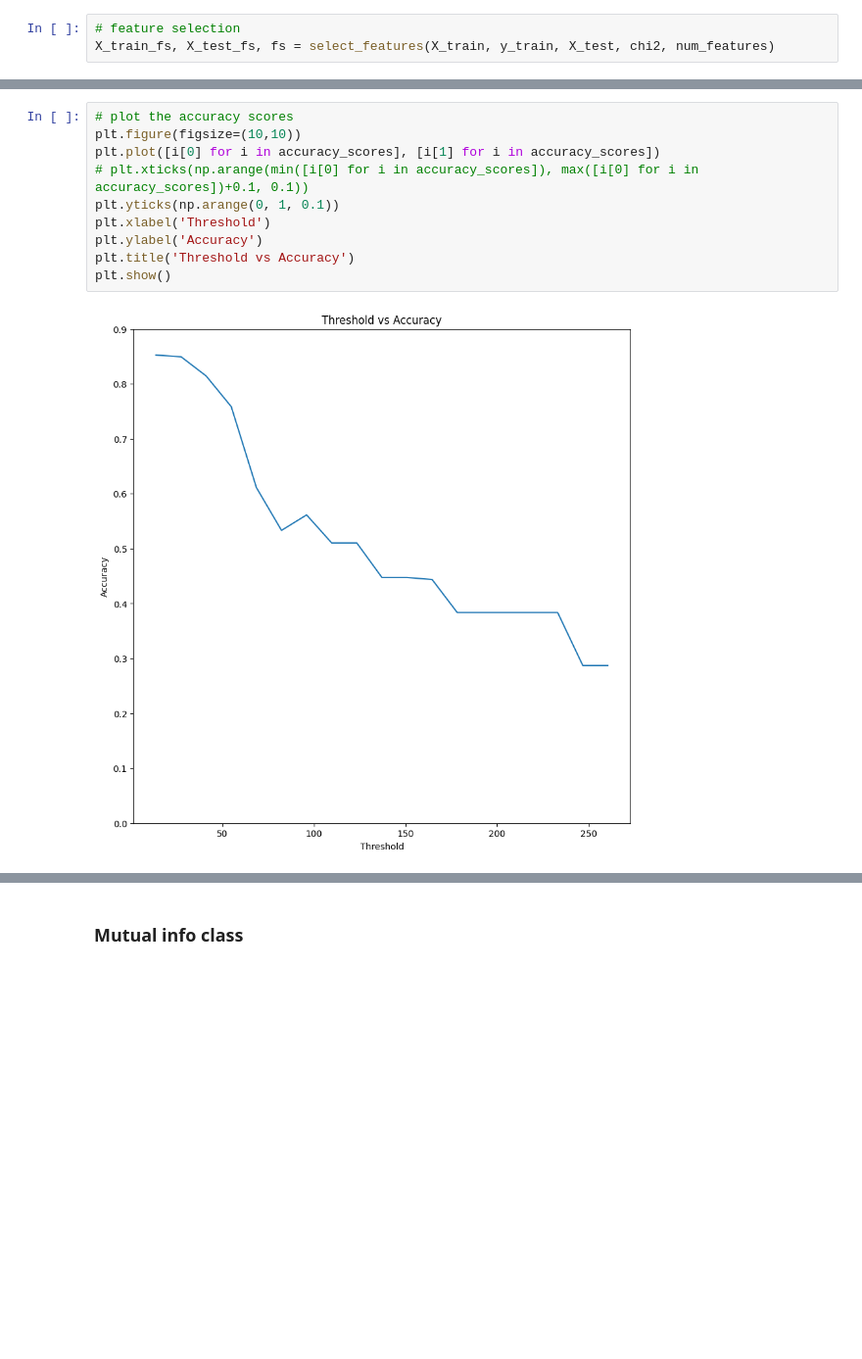
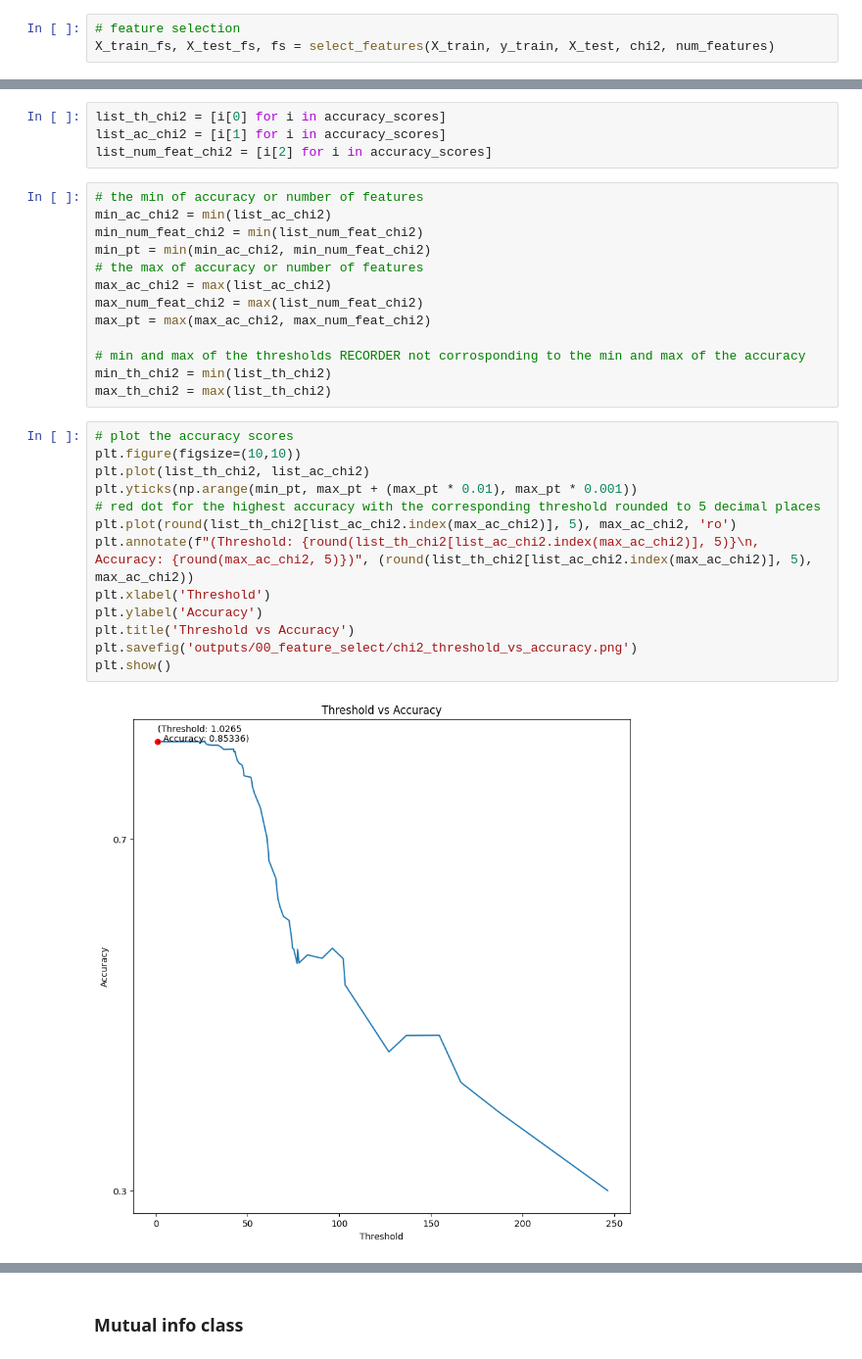
Before and after one commit to dilancroos/sl_predictors_xai, a Jupyter notebook: 00_feature_select.ipynb, the cells around one changed output, grey strips where cells are left out. Shown at 98% size. Cells and saved outputs as stored; diff of their text form; blank space fills up the shorter version.

```diff
--- a/00_feature_select.ipynb
+++ b/00_feature_select.ipynb
@@ -197,12 +197,32 @@ number of features with scores above the threshold: 0
-# %%
-# plot the accuracy scores
-plt.figure(figsize=(10,10))
-plt.plot([i[0] for i in accuracy_scores], [i[1] for i in accuracy_scores])
-# plt.xticks(np.arange(min([i[0] for i in accuracy_scores]), max([i[0] for i in accuracy_scores])+0.1, 0.1))
-plt.yticks(np.arange(0, 1, 0.1))
-plt.xlabel('Threshold')
-plt.ylabel('Accuracy')
-plt.title('Threshold vs Accuracy')
-plt.show()
-# %% [output]
-[figure, removed]
+# %%
+list_th_chi2 = [i[0] for i in accuracy_scores]
+list_ac_chi2 = [i[1] for i in accuracy_scores]
+list_num_feat_chi2 = [i[2] for i in accuracy_scores]
+# %%
+# the min of accuracy or number of features
+min_ac_chi2 = min(list_ac_chi2)
+min_num_feat_chi2 = min(list_num_feat_chi2)
+min_pt = min(min_ac_chi2, min_num_feat_chi2)
+# the max of accuracy or number of features
+max_ac_chi2 = max(list_ac_chi2)
+max_num_feat_chi2 = max(list_num_feat_chi2)
+max_pt = max(max_ac_chi2, max_num_feat_chi2)
+
+# min and max of the thresholds RECORDER not corrosponding to the min and max of the accuracy
+min_th_chi2 = min(list_th_chi2)
+max_th_chi2 = max(list_th_chi2)
+# %%
+# plot the accuracy scores
+plt.figure(figsize=(10,10))
+plt.plot(list_th_chi2, list_ac_chi2)
+plt.yticks(np.arange(min_pt, max_pt + (max_pt * 0.01), max_pt * 0.001))
+# red dot for the highest accuracy with the corresponding threshold rounded to 5 decimal places
+plt.plot(round(list_th_chi2[list_ac_chi2.index(max_ac_chi2)], 5), max_ac_chi2, 'ro')
+plt.annotate(f"(Threshold: {round(list_th_chi2[list_ac_chi2.index(max_ac_chi2)], 5)}\n, Accuracy: {round(max_ac_chi2, 5)})", (round(list_th_chi2[list_ac_chi2.index(max_ac_chi2)], 5), max_ac_chi2))
+plt.xlabel('Threshold')
+plt.ylabel('Accuracy')
+plt.title('Threshold vs Accuracy')
+plt.savefig('outputs/00_feature_select/chi2_threshold_vs_accuracy.png')
+plt.show()
+# %% [output]
+[figure, added]
```
Also changed, not shown: parts of 38 cells of this notebook, 9 other files.
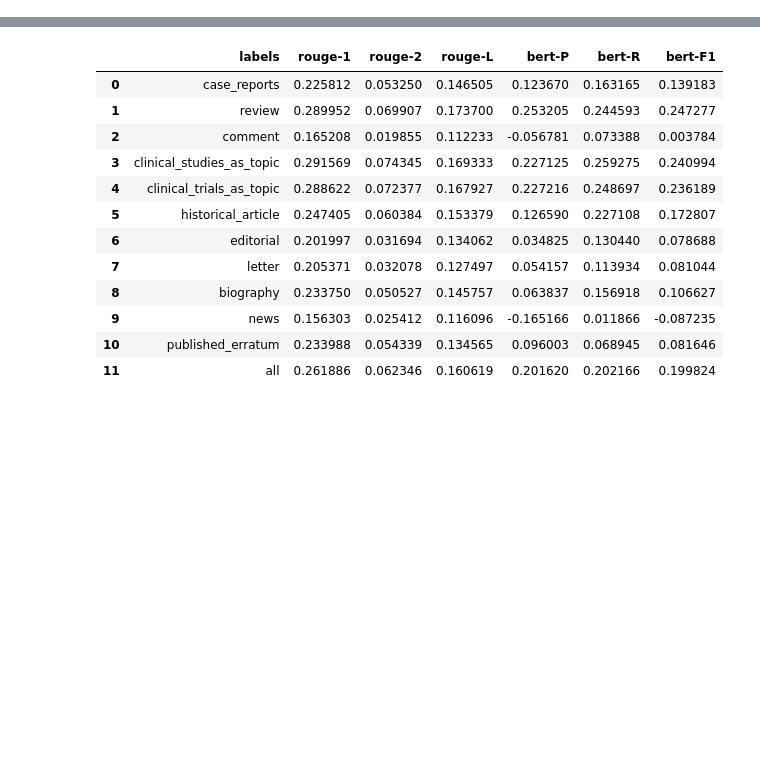
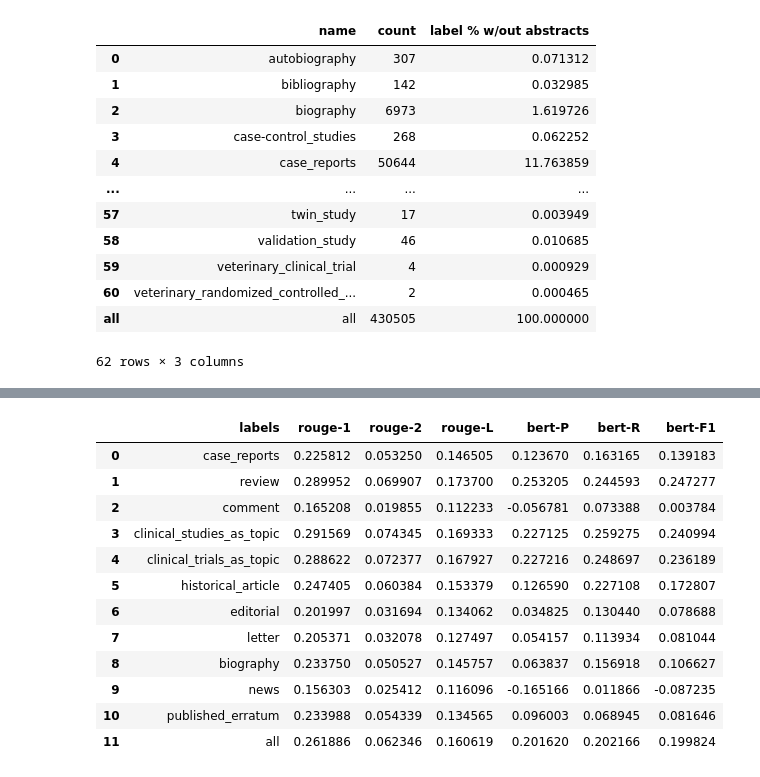
Before and after one commit to sylvey/DPR_Abstract_Generation, a Jupyter notebook: Rouge_test.ipynb, the cells around one changed output, grey strips where cells are left out. Saved outputs shown, nothing was run; the diff lists cells and outputs as text; code cells hidden in the pictures; blank space fills up the shorter version.

```diff
--- a/Rouge_test.ipynb
+++ b/Rouge_test.ipynb
@@ -33,0 +56,22 @@ df1_counts
+# %%
+df2_counts.loc["all"] = [
+    "all",  # name 欄
+    df2_counts["count"].sum(),  # count 欄加總
+    100.0  # 百分比欄設為 100
+]
+
+df2_counts
+# %% [output]
+|  | name | count | label % w/out abstracts |
+| 0 | autobiography | 307 | 0.071312 |
+| 1 | bibliography | 142 | 0.032985 |
+| 2 | biography | 6973 | 1.619726 |
+| 3 | case-control_studies | 268 | 0.062252 |
+| 4 | case_reports | 50644 | 11.763859 |
+| ... | ... | ... | ... |
+| 57 | twin_study | 17 | 0.003949 |
+| 58 | validation_study | 46 | 0.010685 |
+| 59 | veterinary_clinical_trial | 4 | 0.000929 |
+| 60 | veterinary_randomized_controlled_... | 2 | 0.000465 |
+| all | all | 430505 | 100.000000 |
+62 rows × 3 columns
```
Also changed, not shown: parts of 4 cells of this notebook, 10 other files.
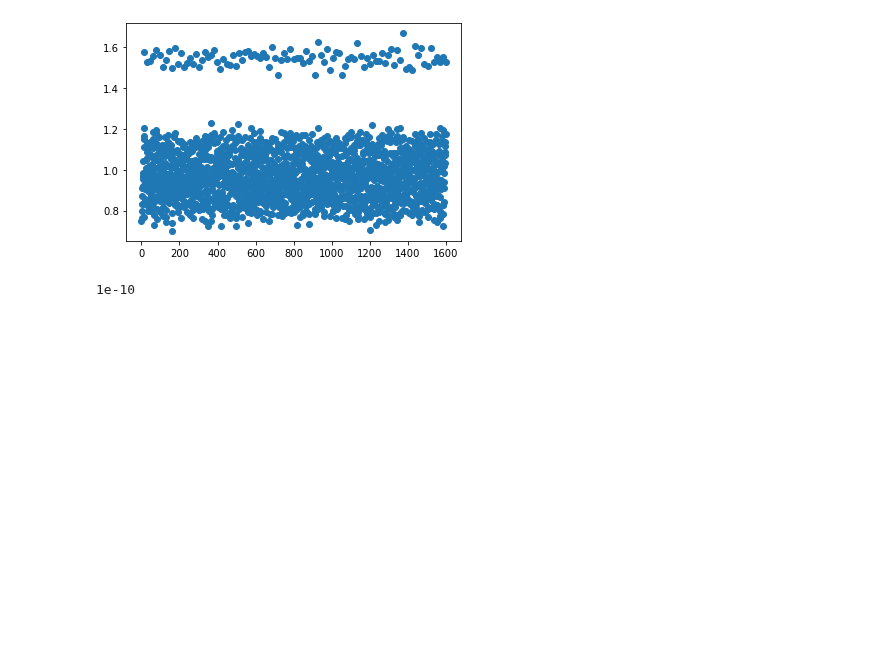
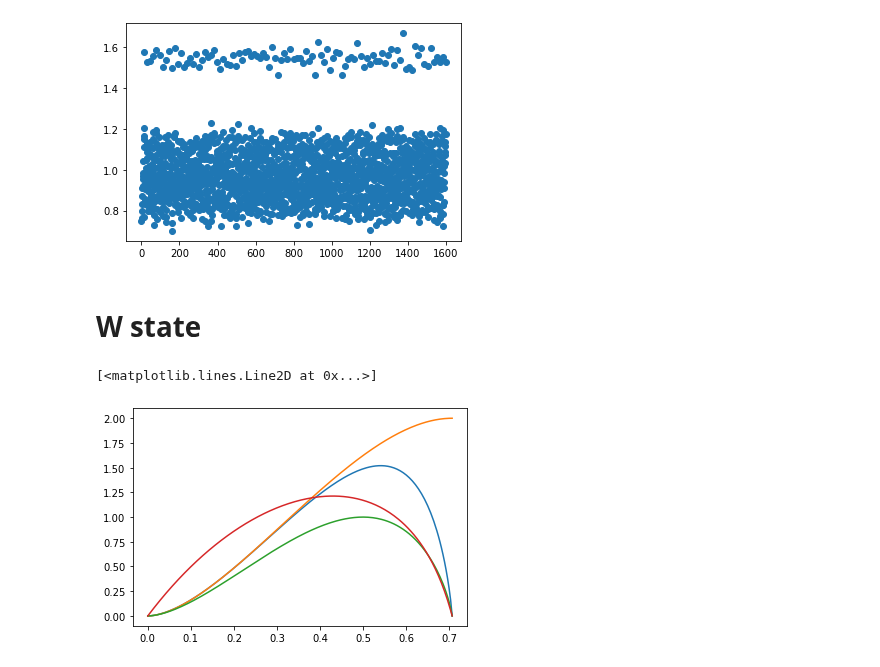
Before and after one commit to hassan-shap/RMT, a Jupyter notebook: reflected entropy.ipynb, the cells around one changed output. Drawn from its saved outputs; the diff is of its cells as text; code cells hidden in the pictures; blank space fills up the shorter version.

Commit message:
reflected entropy

```diff
--- a/reflected entropy.ipynb
+++ b/reflected entropy.ipynb
@@ -132,8 +179,54 @@ plt.plot(v1b,'o')
 plt.show()
 # %% [output]
 [figure]
-# %%
-a=1e-20
-a**0.5
-# %% [output]
-1e-10
+# %% [markdown]
+# W state
+# %%
+r = 2
+Lab = 2
+
+Nab=r**Lab
+dims_ab = [r] *(2*Lab)
+dims = [r]*3
+a_list=[0,2]
+
+
+# rho = [[1/3,0,0,0],[0,1/3,1/3,0],[0,1/3,1/3,0],[0,0,0,0]]
+
+es= np.linspace(0,1/sqrt(2),200)
+refl_ent = np.zeros(len(es))
+Sa = np.zeros(len(es))
+mi = np.zeros(len(es))
+logneg = np.zeros(len(es))
+
+for i_e in range(len(es)):
+    e0=es[i_e]
+
+    psi = e0*np.kron(np.kron([[0],[1]],[[1],[0]]),[[1],[0]])+\
+          e0*np.kron(np.kron([[1],[0]],[[1],[0]]),[[0],[1]])+\
+          sqrt(1-2*e0**2)*np.kron(np.kron([[1],[0]],[[0],[1]]),[[1],[0]])
+#     print(psi)
+    logneg[i_e] = logneg_subsys(psi, dims=dims, sysa=[0], sysb=[1])
+    mi[i_e] = mutinf_subsys(psi, dims=dims, sysa=[0], sysb=[1])
+
+    rho = [[e0**2,0,0,0],[0,e0**2,e0*sqrt(1-2*e0**2),0],\
+           [0,e0*sqrt(1-2*e0**2),1-2*e0**2,0],[0,0,0,0]]
+
+    mu, vec= np.linalg.eigh(rho)
+    psi_n=np.zeros((Nab**2,1),dtype=np.complex128)
+    for i_m in range(len(mu)):
+        psi_n += np.reshape(np.abs(mu[i_m])**0.5 *np.kron(vec[:,i_m],vec[:,i_m].conj()),[Nab**2,1])
+    # print(psi_n)
+    rAA=partial_trace(psi_n,dims_ab, keep = a_list)
+#     print(rAA)
+#     print(np.linalg.eigvalsh(rAA))
+    refl_ent[i_e]=entropy_subsys(psi_n, dims=dims_ab, sysa=a_list, approx_thresh=8192)
+    Sa[i_e]=entropy_subsys(psi, dims=dims, sysa=[0])
+
+plt.plot(es,refl_ent)
+plt.plot(es,2*Sa)
+plt.plot(es,mi)
+plt.plot(es,2*logneg)
+# %% [output]
+[<matplotlib.lines.Line2D at 0x...>]
+[figure, added]
```
Also changed, not shown: parts of 12 cells of this notebook, 50 other files.
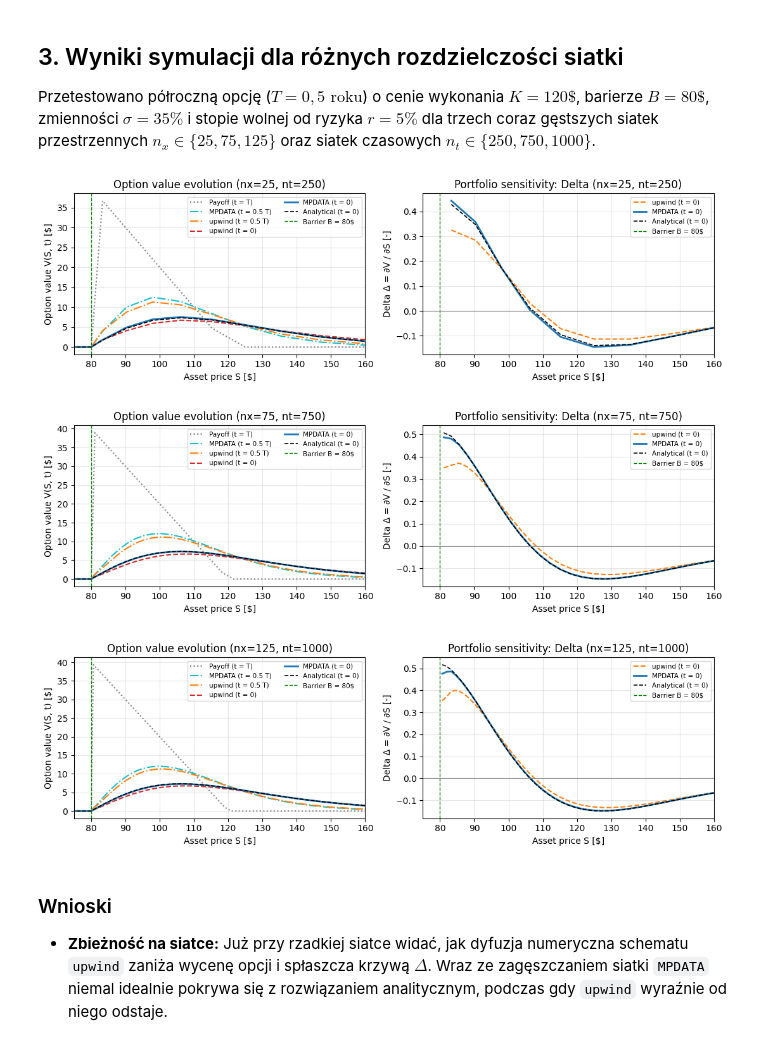
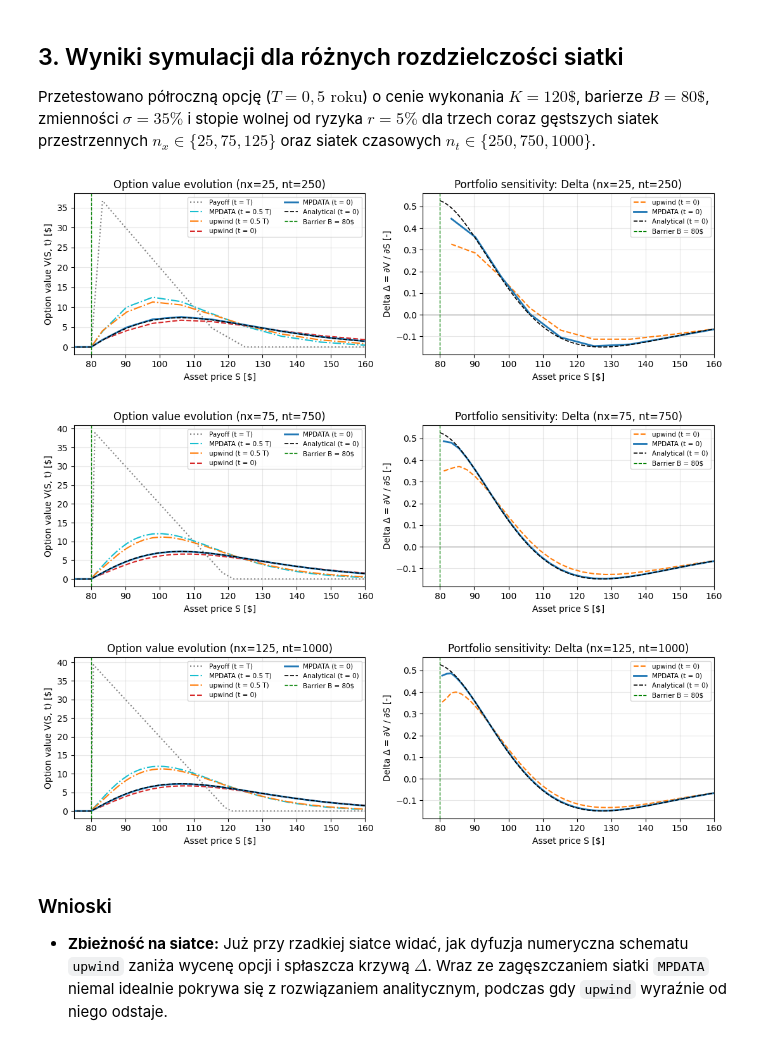
Before and after one commit to Czokotupka96/Down-and-out-option-pricing, a Jupyter notebook: Down_and_out_option.ipynb, the cells around one changed output. Cells and saved outputs as stored; diff of their text form; code cells hidden in the pictures.

```diff
--- a/Down_and_out_option.ipynb
+++ b/Down_and_out_option.ipynb
@@ -102,4 +102,7 @@ def AnalyticalDownAndOutPutSolver(S, K, B, T, r, sigma):
     power = 2.0 * r / (sigma**2) - 1.0
     result = truncated_put(S) - (B / S)**power * truncated_put((B**2) / S)
     return np.where(S > B, result, 0.0)
+# %%
+def pad_barrier(S_arr, V_arr, barrier, s_min=60.0):
+    return np.concatenate(([s_min, barrier], S_arr)), np.concatenate(([0.0, 0.0], V_arr))
 # %%
@@ -152,42 +157,39 @@ strike_price = 120
 barrier_price = 80
 volatility = 0.35
 risk_free_interest_rate = 0.05
 T = 0.5
 nx = [25, 75, 125]
 nt = [250, 750, 1000]
 outfreq = [25, 75, 10]
+
+S_fine = np.linspace(barrier_price, 200.0, 1000)
+analytical_price = AnalyticalDownAndOutPutSolver(S_fine, strike_price, barrier_price, T, risk_free_interest_rate, volatility)
+analytical_delta = np.gradient(analytical_price, S_fine)
 
 errors_mpdata = []
 errors_upwind = []
 
 for i in range(3):
     integ_MPDATA = DownAndOutPutIntegrator(
         strike_price=strike_price, barrier_price=barrier_price,
         volatility=volatility, risk_free_interest_rate=risk_free_interest_rate,
         nx=nx[i]
     )
     integ_upwind = DownAndOutPutIntegrator(
         strike_price=strike_price, barrier_price=barrier_price,
         volatility=volatility, risk_free_interest_rate=risk_free_interest_rate,
         nx=nx[i], options=Options(n_iters=1)
     )
 
     output_MPDATA = integ_MPDATA(nt=nt[i], T=T, outfreq=outfreq[i])
     output_upwind = integ_upwind(nt=nt[i], T=T, outfreq=outfreq[i])
 
-    exact = AnalyticalDownAndOutPutSolver(
-        integ_MPDATA.S, strike_price, barrier_price, T, risk_free_interest_rate, volatility
-    )
+    exact = np.interp(integ_MPDATA.S, S_fine, analytical_price, right=0.0)
     errors_mpdata.append(np.sqrt(np.mean((output_MPDATA[-1] - exact)**2)))
     errors_upwind.append(np.sqrt(np.mean((output_upwind[-1] - exact)**2)))
 
-    plot_results(integ_MPDATA, output_MPDATA, output_upwind, nx[i], nt[i])
-
-assert errors_mpdata[-1] < errors_upwind[-1], "MPDATA should have a smaller error than upwind"
-assert errors_mpdata[-1] < errors_mpdata[0], "Error should get smaller with increase of nx"
-assert errors_mpdata[-1] < 0.25, f"Error too large of L2 for nx=125: {errors_mpdata[-1]:.4f}"
-assert np.all(output_MPDATA[-1] >= 0.0), "Price of asset cannot be negative"
+    plot_results(integ_MPDATA, output_MPDATA, output_upwind, S_fine, analytical_price, analytical_delta, nx[i], nt[i])
 # %% [output]
-[figure, old version]
+[figure, new version]
 [figure]
 [figure]
```
Also changed, not shown: parts of 3 cells of this notebook.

### Task item:
Search the records for lines holding the word "files", then copy each line you find.

### Written response:
Also changed, not shown: parts of 38 cells of this notebook, 9 other files.
Also changed, not shown: parts of 4 cells of this notebook, 10 other files.
Also changed, not shown: parts of 12 cells of this notebook, 50 other files.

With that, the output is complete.